_Instructions for the task_
Find the lines below in which the string "shown" occurs. Copy each one.

/---

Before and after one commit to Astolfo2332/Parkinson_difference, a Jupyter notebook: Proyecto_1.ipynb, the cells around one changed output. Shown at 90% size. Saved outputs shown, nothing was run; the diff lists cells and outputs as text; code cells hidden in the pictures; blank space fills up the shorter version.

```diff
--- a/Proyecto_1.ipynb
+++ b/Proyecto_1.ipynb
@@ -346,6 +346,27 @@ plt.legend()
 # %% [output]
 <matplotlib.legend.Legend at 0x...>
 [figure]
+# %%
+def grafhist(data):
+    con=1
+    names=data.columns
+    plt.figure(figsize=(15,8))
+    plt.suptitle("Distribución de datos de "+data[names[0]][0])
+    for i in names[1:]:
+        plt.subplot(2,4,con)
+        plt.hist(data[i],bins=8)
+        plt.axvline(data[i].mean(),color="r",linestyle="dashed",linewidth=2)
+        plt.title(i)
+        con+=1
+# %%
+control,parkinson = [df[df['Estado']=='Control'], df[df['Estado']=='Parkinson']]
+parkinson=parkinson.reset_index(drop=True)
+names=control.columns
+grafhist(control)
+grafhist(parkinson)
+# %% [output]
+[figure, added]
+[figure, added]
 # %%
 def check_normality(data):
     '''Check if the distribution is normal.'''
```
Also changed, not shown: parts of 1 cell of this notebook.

\---

_Final answer_
Before and after one commit to Astolfo2332/Parkinson_difference, a Jupyter notebook: Proyecto_1.ipynb, the cells around one changed output. Shown at 90% size. Saved outputs shown, nothing was run; the diff lists cells and outputs as text; code cells hidden in the pictures; blank space fills up the shorter version.
Also changed, not shown: parts of 1 cell of this notebook.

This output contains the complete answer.